What are the consequences of globalization for the structure of political conflicts in Western Europe? How are political conflicts organized and articulated in the twenty-first century? And, more specifically, how does the transformation of territorial boundaries affect the scope and content of political conflicts?

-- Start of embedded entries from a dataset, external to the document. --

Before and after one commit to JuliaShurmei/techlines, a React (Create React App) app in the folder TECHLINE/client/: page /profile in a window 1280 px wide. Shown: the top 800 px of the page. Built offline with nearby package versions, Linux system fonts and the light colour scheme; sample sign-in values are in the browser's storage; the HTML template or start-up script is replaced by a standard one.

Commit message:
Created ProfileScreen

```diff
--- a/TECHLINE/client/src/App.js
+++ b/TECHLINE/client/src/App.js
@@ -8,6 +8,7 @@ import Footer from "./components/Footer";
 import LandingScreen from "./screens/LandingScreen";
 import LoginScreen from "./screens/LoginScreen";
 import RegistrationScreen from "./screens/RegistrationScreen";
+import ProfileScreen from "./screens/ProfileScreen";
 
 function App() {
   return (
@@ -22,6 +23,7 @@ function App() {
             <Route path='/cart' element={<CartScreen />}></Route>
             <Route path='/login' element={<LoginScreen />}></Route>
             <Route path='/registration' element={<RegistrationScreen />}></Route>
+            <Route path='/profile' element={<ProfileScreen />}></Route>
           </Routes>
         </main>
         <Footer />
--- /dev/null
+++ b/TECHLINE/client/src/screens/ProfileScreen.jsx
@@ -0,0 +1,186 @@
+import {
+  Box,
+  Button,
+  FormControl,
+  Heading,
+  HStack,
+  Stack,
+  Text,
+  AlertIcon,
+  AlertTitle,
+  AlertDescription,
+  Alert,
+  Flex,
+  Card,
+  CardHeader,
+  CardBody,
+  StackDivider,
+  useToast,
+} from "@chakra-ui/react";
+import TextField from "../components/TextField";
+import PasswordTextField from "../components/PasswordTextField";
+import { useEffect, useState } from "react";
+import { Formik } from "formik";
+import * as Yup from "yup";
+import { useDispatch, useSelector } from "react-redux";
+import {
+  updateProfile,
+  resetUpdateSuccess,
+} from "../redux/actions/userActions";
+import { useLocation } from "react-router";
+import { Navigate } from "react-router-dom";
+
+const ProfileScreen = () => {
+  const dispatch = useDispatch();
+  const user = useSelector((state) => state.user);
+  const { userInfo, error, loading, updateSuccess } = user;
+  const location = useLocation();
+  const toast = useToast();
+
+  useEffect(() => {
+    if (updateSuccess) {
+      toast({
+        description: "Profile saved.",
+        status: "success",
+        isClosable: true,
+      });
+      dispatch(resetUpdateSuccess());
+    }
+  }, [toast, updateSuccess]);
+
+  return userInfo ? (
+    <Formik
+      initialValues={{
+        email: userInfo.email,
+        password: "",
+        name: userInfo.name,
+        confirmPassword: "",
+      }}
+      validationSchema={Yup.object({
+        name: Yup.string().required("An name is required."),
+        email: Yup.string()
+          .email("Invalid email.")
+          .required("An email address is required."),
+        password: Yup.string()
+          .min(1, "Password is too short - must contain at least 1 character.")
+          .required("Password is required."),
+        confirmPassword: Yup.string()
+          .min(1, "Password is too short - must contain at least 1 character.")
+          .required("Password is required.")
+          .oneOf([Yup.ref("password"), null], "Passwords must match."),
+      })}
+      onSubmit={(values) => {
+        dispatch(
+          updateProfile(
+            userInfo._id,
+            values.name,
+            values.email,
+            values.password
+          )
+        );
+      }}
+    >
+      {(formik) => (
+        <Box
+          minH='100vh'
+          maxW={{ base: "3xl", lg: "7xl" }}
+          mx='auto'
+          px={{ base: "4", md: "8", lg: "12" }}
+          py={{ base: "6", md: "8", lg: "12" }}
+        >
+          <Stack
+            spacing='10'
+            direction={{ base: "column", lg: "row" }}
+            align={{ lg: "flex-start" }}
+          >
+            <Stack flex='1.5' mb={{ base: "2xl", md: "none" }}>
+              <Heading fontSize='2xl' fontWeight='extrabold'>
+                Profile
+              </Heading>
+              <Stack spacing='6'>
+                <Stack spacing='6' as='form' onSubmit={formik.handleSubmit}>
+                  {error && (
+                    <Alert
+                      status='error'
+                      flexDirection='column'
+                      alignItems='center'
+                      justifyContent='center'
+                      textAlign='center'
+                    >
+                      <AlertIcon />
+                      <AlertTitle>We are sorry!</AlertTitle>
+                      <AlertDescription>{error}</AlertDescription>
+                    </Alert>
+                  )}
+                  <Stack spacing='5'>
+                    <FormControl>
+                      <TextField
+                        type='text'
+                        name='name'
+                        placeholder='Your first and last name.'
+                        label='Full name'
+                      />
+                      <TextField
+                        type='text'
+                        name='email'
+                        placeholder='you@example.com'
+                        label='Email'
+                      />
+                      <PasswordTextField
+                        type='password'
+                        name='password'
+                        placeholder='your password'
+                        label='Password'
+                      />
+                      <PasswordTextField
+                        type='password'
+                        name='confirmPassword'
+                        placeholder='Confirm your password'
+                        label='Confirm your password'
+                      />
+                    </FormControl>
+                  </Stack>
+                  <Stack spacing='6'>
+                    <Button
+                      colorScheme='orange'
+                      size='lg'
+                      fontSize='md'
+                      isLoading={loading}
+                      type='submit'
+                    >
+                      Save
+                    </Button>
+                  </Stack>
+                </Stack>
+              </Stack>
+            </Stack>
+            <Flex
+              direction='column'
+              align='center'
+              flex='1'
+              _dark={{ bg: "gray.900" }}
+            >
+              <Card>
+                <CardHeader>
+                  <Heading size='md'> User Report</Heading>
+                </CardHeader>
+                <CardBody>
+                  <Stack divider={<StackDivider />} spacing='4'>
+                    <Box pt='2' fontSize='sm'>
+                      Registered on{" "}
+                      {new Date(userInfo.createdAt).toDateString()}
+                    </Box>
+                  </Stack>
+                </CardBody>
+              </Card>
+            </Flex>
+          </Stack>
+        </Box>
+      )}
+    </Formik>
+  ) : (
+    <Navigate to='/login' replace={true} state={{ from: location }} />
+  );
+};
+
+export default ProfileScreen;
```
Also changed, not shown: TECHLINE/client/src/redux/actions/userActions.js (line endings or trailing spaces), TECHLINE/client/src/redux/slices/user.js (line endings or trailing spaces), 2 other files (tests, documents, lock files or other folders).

For answering these questions we take as our starting point the political sociology framework of Stein Rokkan, which is firmly based on the assumption that the scope of political conflicts is defined and contained by national boundaries (Lipset and Rokkan 1967; see Rokkan 1999). In the process of nation-building, political conflicts are transformed from local or regional conflicts into national ones; and in those cases in which the former persist they are the basis of a new type of conflict between the national centre and the periphery. In modern democracies, electorates have become national electorates and the most relevant political parties are national parties constituting national party systems (Bartolini 2000a; Caramani 2004). In the present volume, we continue our endeavour to place the current process of globalization in such a Rokkanean perspective. We conceive of the contemporary transformation of territorial boundaries as a new ‘critical juncture’ which results in the formation of a new structural conflict between ‘winners’ and ‘losers’ of globalization or ‘denationalization’.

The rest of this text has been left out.